Screenshot and code edit data
>>

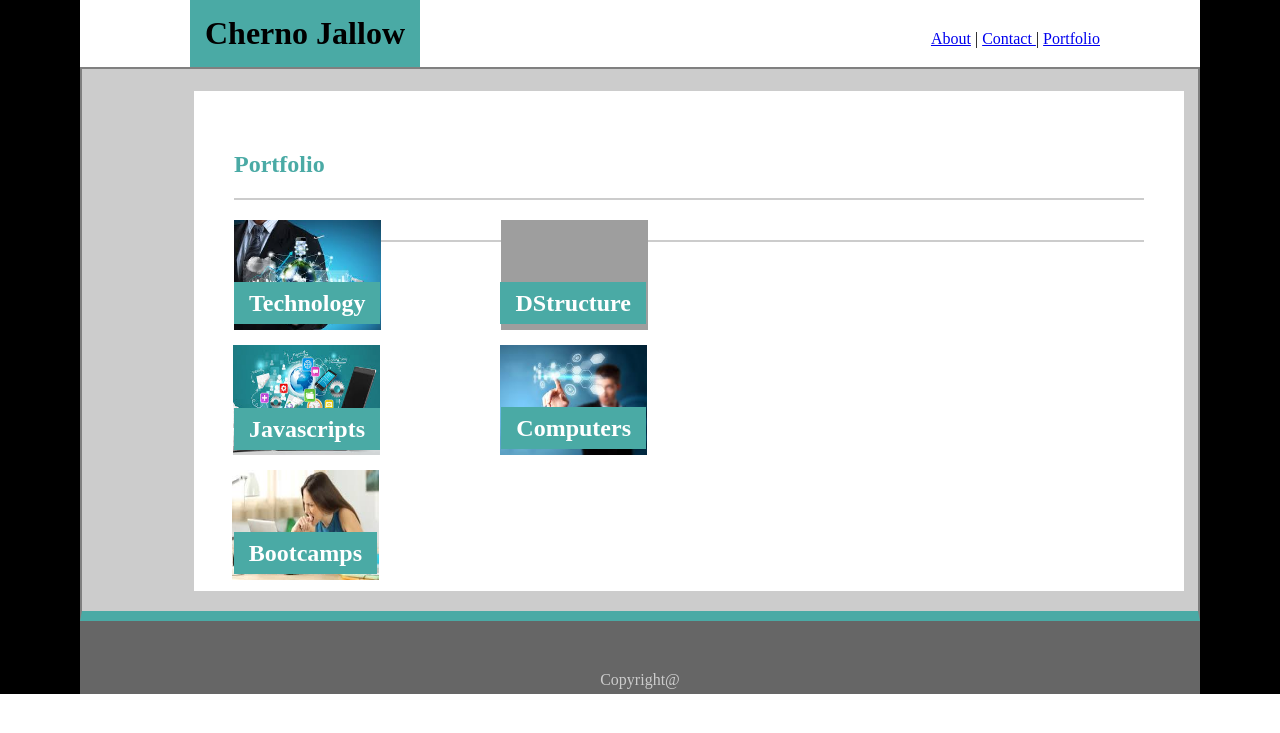
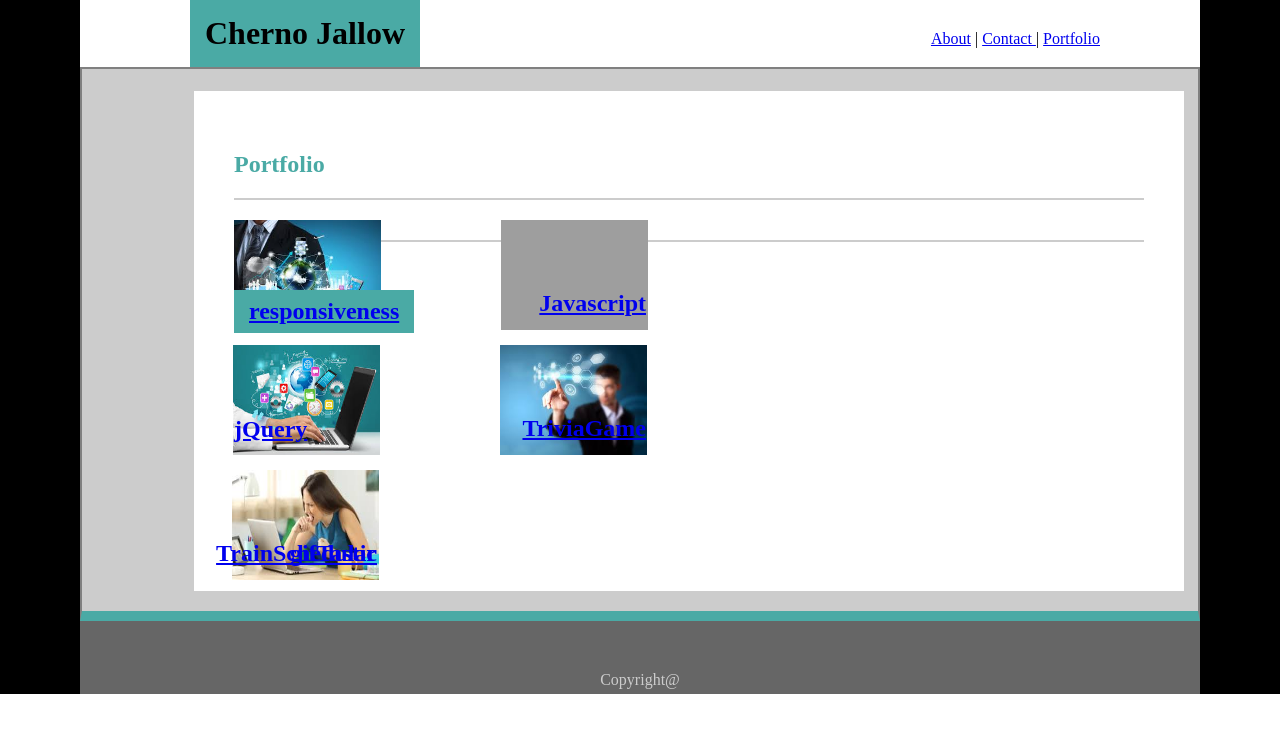
Before and after one commit to chernojallow/Basic-Portfolio, a PHP site: page /portfolio.html in a window 1280 px wide. Shown: the top 733 px of the page. Run offline with PHP 8.4, Linux system fonts and the light colour scheme; grey boxes are pictures that could not be loaded.

Commit message:
updating

```diff
--- a/assets/css/style.css
+++ b/assets/css/style.css
@@ -99,11 +99,17 @@
 
  }
 
- text{
+ .Technology{
     background-color: #4aaaa5;
     padding: 8px 15px 8px 15px;
     color: white;
 
+ }
+
+ button{
+    background-color: #4aaaa5;
+    padding: 8px 15px 8px 15px;
+    color: white;
  }
 
 
--- a/portfolio.html
+++ b/portfolio.html
@@ -1,6 +1,6 @@
-
 <!DOCTYPE html>
 <html lang="en">
+
 <head>
     <meta charset="UTF-8">
 
@@ -8,60 +8,74 @@
     <link rel="stylesheet" href="./assets/css/style.css">
 
 </head>
+
 <body>
 
     <h1>Cherno Jallow</h1>
 
     <nav>
-       <li> <a href="./index.html" > About</a> | </li>
+        <li> <a href="./index.html"> About</a> | </li>
 
-       <li> <a href= "./contact.html" > Contact </a> | </li>
+        <li> <a href="./contact.html"> Contact </a> | </li>
 
-      <li>  <a href= "./portfolio.html"> Portfolio</a>  </li>
+        <li> <a href="./portfolio.html"> Portfolio</a> </li>
     </nav>
 
 
-<div class = "A">
-   <div class= "G">
+    <div class="A">
+        <div class="G">
 
             <h2> Portfolio<h2>
 
-   <div class ="Image1">
-       <img src = "./assets/images/1.jpeg" height =110px; width =147px; >
+                    <div class="Image1">
+                        <img src="./assets/images/1.jpeg" height=110px; width=147px;>
                         <div class="Technology">
-       <text>Technology</text>
+                            <a href="https://github.com/chernojallow/Responsive-Portfolio">responsiveness</a>
                         </div>
                     </div>
 
-<div class ="Image2" >
-    <img src ="./assets/images/2.jpeg" height=110px; width=147px;>
-     <div class ="DStructure">
-         <text> DStructure</text>
+                    <div class="Image2">
+                        <img src="./assets/images/2.jpeg" height=110px; width=147px;>
+                        <div class="DStructure">
+                            <a href="https://github.com/chernojallow/Word-Guess-Game">Javascript</a>
                         </div>
                     </div>
 
-<div class ="Image3" >
-    <img src ="./assets/images/3.jpeg" height=110px; width=147px;>
-<div class =" Javascript">
-<text> Javascripts</text>
+                    <div class="Image3">
+                        <img src="./assets/images/3.jpeg" height=110px; width=147px;>
+                        <div class=" Javascript">
+                            <a href="https://github.com/chernojallow/unit-4-game"> jQuery</a>
 
                         </div>
                     </div>
 
-<div class = "Image4">
-    <img src ="./assets/images/5.jpeg" height=110px; width=147px;>
-<div class = "ComputerSC">
-    <text>Computers</text>
+                    <div class="Image4">
+                        <img src="./assets/images/5.jpeg" height=110px; width=147px;>
+                        <div class="ComputerSC">
+                            <a href="https://github.com/chernojallow/TriviaGame">TriviaGame</a>
+                        </div>
+                    </div>
+
+                    <div class="Image5">
+                        <img src="./assets/images/6.jpeg" height=110px; width=147px;>
+                        <div class="Cascadings">
+                            <a href="https://github.com/chernojallow/gifTastic">gifTastic</a>
 
                         </div>
                     </div>
 
-<div class = "Image5">
-    <img src ="./assets/images/6.jpeg" height=110px; width=147px;>
-    <div class ="Cascadings">
-        <text>Bootcamps</text>
+
+                    <div class="Image5">
+                            <img src="./assets/images/6.jpeg" height=110px; width=147px;>
+                            <div class="Cascadings">
+                                <a href="https://github.com/chernojallow/Train-Schedular-">TrainSchedular</a>
+
                             </div>
                         </div>
+
+
+
+
 
         </div>
     </div>
```
Also changed, not shown: contact.html (+6 -7 lines), 4.jpeg (added), assets/images/image7.jpeg (added), assets/images/image8.jpeg (added), assets/images/image9.jpeg (added). Lines whose indentation alone changed are shown as unchanged.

<<

Pull out each line of the records holding the string "text".

- text{
-       <text>Technology</text>
-         <text> DStructure</text>
-<text> Javascripts</text>
-    <text>Computers</text>
-        <text>Bootcamps</text>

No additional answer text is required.